Input data
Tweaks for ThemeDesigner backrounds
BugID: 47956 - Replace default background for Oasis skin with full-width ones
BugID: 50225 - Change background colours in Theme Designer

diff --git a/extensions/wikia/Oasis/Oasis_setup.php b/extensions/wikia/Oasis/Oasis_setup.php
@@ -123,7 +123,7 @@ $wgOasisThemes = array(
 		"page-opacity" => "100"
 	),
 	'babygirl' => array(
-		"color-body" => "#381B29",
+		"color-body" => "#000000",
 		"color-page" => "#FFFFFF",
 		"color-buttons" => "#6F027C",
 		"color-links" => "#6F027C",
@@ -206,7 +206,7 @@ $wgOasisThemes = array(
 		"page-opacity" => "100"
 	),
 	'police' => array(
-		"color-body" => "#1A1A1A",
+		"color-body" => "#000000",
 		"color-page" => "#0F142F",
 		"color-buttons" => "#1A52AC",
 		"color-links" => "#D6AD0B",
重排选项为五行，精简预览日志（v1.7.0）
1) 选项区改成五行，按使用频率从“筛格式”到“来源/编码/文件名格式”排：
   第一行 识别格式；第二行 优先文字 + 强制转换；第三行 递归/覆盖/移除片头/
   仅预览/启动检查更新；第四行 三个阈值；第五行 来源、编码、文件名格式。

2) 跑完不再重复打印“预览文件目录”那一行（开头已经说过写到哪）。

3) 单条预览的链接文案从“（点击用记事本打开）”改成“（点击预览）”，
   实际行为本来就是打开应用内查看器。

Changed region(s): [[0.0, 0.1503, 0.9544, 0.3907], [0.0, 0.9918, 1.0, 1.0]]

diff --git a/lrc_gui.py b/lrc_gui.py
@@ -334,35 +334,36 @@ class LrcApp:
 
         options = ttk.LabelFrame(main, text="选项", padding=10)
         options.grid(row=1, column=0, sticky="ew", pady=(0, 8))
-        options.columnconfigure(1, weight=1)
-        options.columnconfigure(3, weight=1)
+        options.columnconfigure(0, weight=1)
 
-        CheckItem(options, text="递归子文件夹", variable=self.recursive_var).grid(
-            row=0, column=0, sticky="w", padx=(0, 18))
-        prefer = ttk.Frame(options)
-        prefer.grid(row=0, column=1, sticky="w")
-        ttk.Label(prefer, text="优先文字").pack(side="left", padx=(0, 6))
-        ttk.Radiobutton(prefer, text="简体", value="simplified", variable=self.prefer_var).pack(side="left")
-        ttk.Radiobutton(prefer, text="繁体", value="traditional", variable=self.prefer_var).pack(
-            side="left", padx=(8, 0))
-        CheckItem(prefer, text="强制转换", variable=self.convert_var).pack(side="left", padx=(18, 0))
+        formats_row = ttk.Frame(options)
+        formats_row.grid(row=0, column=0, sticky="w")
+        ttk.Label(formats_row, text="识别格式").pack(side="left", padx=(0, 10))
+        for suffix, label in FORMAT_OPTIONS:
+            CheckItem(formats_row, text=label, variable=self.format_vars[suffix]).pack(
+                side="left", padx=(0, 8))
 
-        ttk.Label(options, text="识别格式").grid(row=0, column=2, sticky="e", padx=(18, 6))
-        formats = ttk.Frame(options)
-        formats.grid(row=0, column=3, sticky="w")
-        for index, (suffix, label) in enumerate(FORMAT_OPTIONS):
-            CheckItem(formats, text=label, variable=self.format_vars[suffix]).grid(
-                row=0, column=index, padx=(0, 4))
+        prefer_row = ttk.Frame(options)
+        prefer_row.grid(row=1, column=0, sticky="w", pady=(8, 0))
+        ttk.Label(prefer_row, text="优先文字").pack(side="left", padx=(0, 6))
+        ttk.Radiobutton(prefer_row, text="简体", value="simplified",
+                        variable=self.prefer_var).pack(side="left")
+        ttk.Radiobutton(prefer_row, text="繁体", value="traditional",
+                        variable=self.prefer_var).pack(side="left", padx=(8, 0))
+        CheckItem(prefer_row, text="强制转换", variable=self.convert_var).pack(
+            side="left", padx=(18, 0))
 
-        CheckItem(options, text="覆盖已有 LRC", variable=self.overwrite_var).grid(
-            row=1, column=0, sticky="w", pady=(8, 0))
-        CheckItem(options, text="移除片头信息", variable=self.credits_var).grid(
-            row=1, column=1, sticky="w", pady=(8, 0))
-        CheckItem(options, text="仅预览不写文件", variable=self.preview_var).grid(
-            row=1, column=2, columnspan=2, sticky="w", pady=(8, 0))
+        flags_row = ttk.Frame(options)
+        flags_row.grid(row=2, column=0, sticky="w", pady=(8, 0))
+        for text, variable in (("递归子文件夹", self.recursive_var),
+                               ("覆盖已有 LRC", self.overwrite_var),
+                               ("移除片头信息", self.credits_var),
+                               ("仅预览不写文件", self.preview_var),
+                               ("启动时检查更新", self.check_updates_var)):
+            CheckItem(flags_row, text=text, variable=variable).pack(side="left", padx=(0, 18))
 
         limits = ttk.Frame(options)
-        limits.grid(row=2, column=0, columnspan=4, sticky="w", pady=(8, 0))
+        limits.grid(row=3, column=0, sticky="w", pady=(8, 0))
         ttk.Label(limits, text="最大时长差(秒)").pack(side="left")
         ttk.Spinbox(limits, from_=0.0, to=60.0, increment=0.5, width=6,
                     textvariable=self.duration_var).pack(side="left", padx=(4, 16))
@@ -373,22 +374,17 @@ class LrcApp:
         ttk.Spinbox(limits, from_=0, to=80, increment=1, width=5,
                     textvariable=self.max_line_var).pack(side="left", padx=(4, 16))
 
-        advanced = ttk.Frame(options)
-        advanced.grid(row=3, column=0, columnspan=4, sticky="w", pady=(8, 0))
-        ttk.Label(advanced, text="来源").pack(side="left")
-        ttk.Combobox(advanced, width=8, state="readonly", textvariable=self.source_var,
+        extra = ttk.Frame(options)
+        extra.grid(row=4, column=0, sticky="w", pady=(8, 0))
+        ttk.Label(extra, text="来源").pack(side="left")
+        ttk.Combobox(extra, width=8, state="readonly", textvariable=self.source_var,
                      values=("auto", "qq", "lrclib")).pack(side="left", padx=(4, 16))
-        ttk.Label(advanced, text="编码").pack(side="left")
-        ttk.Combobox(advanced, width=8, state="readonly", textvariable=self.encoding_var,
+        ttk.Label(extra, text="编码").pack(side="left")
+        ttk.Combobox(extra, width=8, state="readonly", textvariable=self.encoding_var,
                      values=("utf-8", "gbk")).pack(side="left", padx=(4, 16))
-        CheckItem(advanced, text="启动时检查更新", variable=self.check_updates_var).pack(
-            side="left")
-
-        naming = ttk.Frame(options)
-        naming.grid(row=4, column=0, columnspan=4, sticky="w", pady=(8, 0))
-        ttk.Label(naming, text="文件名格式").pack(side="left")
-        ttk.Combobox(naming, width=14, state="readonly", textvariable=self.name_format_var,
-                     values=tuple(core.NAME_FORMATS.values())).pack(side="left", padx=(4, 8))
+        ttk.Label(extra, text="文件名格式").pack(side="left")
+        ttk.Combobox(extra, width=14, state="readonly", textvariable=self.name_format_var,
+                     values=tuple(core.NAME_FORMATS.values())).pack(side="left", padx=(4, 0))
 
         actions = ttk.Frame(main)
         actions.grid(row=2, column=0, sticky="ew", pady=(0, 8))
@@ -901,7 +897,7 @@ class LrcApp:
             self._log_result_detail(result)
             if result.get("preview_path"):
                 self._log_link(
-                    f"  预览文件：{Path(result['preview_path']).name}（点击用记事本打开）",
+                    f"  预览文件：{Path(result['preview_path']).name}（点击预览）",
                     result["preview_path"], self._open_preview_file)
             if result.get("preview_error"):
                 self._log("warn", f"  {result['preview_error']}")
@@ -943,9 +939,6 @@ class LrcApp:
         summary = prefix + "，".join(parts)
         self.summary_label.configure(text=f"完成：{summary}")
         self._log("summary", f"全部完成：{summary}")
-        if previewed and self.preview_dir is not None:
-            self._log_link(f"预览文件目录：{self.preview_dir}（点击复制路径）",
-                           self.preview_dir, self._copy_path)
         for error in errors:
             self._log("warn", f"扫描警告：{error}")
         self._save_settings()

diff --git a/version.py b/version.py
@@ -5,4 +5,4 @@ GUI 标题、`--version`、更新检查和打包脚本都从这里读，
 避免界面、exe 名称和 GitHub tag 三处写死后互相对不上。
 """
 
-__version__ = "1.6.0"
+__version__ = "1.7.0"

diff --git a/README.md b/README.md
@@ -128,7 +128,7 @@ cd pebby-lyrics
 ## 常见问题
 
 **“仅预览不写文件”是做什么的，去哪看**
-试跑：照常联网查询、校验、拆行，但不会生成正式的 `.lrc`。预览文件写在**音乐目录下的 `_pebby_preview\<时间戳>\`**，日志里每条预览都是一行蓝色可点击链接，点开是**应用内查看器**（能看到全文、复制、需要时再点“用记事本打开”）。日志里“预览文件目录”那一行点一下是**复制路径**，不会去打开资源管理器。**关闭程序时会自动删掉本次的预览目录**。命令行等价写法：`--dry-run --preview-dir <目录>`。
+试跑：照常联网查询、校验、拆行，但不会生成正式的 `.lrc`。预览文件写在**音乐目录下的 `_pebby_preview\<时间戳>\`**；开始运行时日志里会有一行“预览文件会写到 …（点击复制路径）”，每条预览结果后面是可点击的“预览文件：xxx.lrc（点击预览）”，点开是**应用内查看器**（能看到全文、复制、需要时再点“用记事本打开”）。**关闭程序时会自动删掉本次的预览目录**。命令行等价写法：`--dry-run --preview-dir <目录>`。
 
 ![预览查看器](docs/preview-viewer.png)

What the exercise asks
Copy out the entries exactly. Begin at the first line and end with the line that has "重排选项为五行，精简预览日志（v1.7.0）".

Problem solution
Tweaks for ThemeDesigner backrounds
BugID: 47956 - Replace default background for Oasis skin with full-width ones
BugID: 50225 - Change background colours in Theme Designer

diff --git a/extensions/wikia/Oasis/Oasis_setup.php b/extensions/wikia/Oasis/Oasis_setup.php
@@ -123,7 +123,7 @@ $wgOasisThemes = array(
 		"page-opacity" => "100"
 	),
 	'babygirl' => array(
-		"color-body" => "#381B29",
+		"color-body" => "#000000",
 		"color-page" => "#FFFFFF",
 		"color-buttons" => "#6F027C",
 		"color-links" => "#6F027C",
@@ -206,7 +206,7 @@ $wgOasisThemes = array(
 		"page-opacity" => "100"
 	),
 	'police' => array(
-		"color-body" => "#1A1A1A",
+		"color-body" => "#000000",
 		"color-page" => "#0F142F",
 		"color-buttons" => "#1A52AC",
 		"color-links" => "#D6AD0B",
重排选项为五行，精简预览日志（v1.7.0）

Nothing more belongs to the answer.